GOAL OF THE EXERCISE – Every line with "Sans" in it must be copied from the data.
═════ STUDY MATERIAL ═════
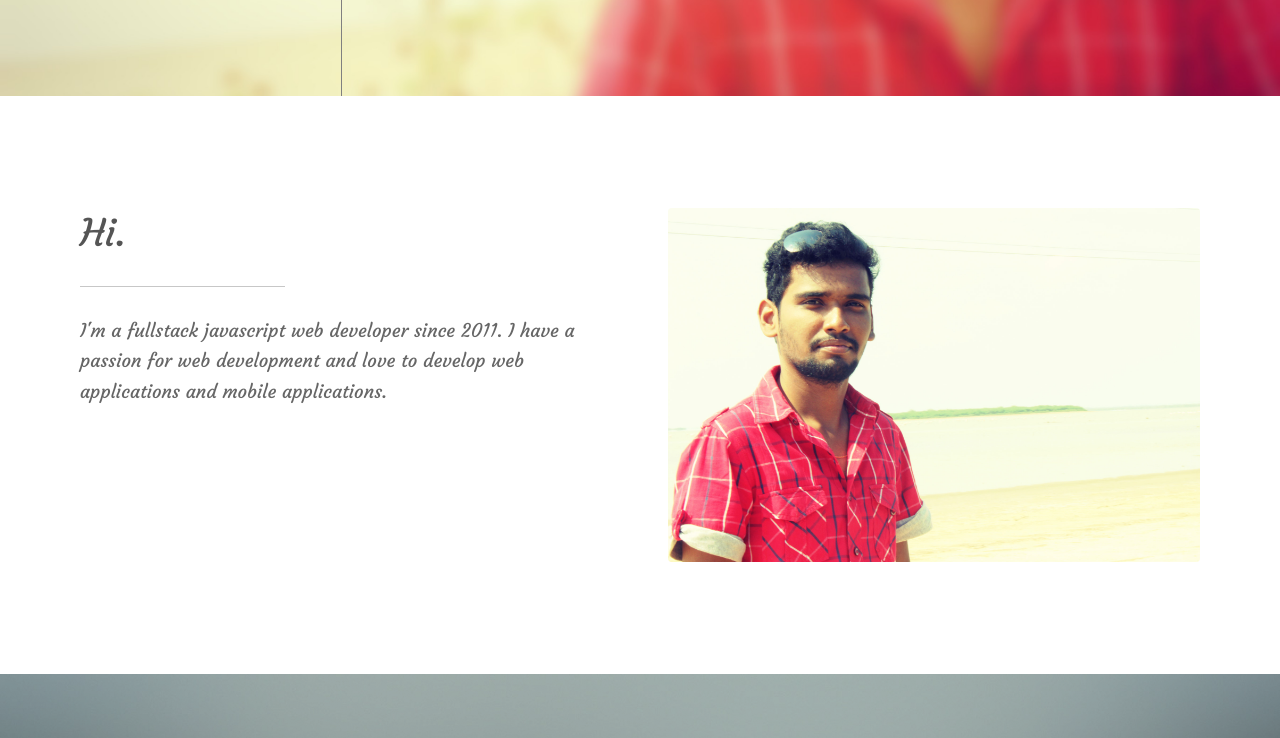
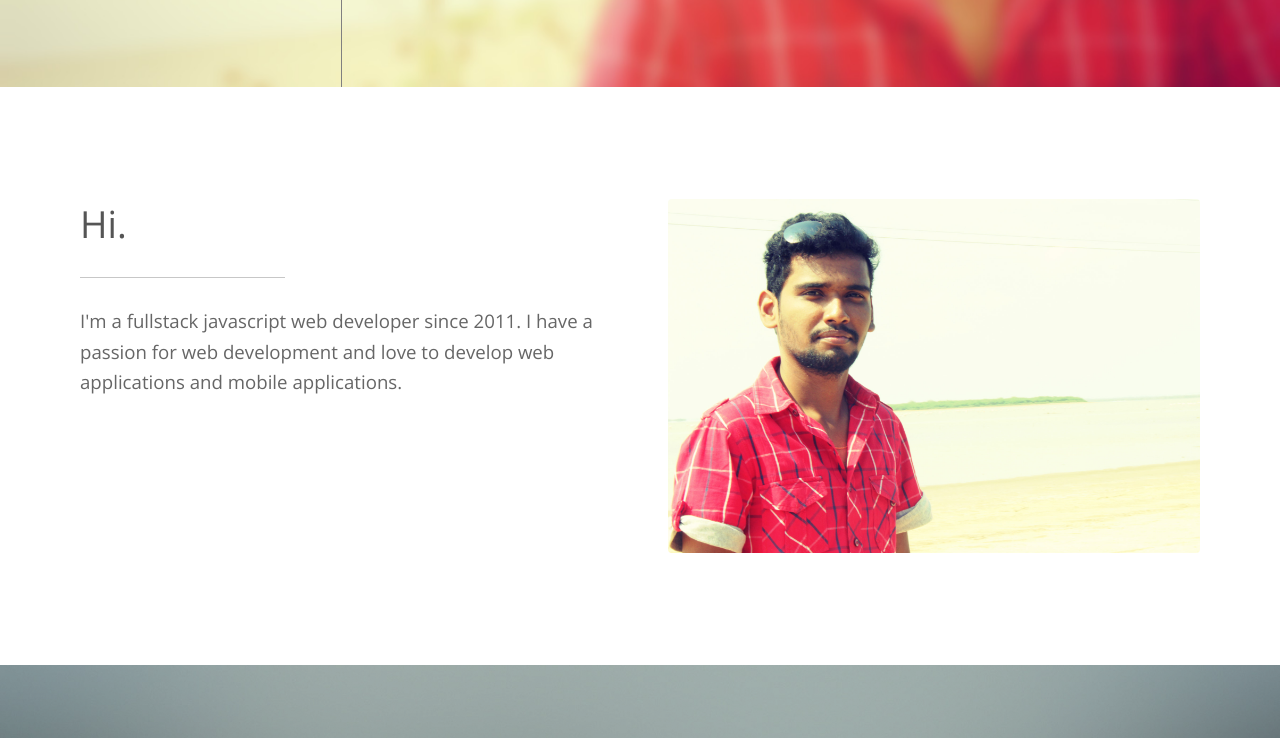
Before and after one commit to arunkumar-velu/Portfolio, a website: page index.html in a window 1280 px wide. Shown: the part 585-1323 px from the top of the page. Drawn offline with nearby package versions, Linux system fonts and the light colour scheme.

Commit message:
Added the new font and style

```diff
--- a/assets/css/main.css
+++ b/assets/css/main.css
@@ -1813,7 +1813,7 @@
 
 	body, input, select, textarea {
 		color: #666;
-    font-family: 'Courgette', cursive;
+		font-family: 'Open Sans', sans-serif;
 		/*font-family: "Source Sans Pro", Helvetica, sans-serif;*/
 		font-size: 16pt;
 		font-weight: 300;
--- a/index.html
+++ b/index.html
@@ -8,8 +8,9 @@
 		<link rel="stylesheet" href="assets/css/main.css" />
 		<link href="assets/glyphter/css/logo.css" rel="stylesheet" type="text/css" />
 		<link href="assets/css/scrollflow.css" rel="stylesheet" type="text/css" />
-    <link href="https://fonts.googleapis.com/css?family=Courgette" rel="stylesheet">
-    <link rel="shortcut icon" href="favicon.ico" />
+		<link rel="preconnect" href="https://fonts.gstatic.com">
+		<link href="https://fonts.googleapis.com/css2?family=Open+Sans:wght@300&display=swap" rel="stylesheet">
+   		<link rel="shortcut icon" href="favicon.ico" />
 		<!--[if lte IE 8]><link rel="stylesheet" href="assets/css/ie8.css" /><![endif]-->
 		<!--[if lte IE 9]><link rel="stylesheet" href="assets/css/ie9.css" /><![endif]-->
 	</head>
```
═════
OUTPUT FOR THIS TASK –
+		font-family: 'Open Sans', sans-serif;
 		/*font-family: "Source Sans Pro", Helvetica, sans-serif;*/
+		<link href="https://fonts.googleapis.com/css2?family=Open+Sans:wght@300&display=swap" rel="stylesheet">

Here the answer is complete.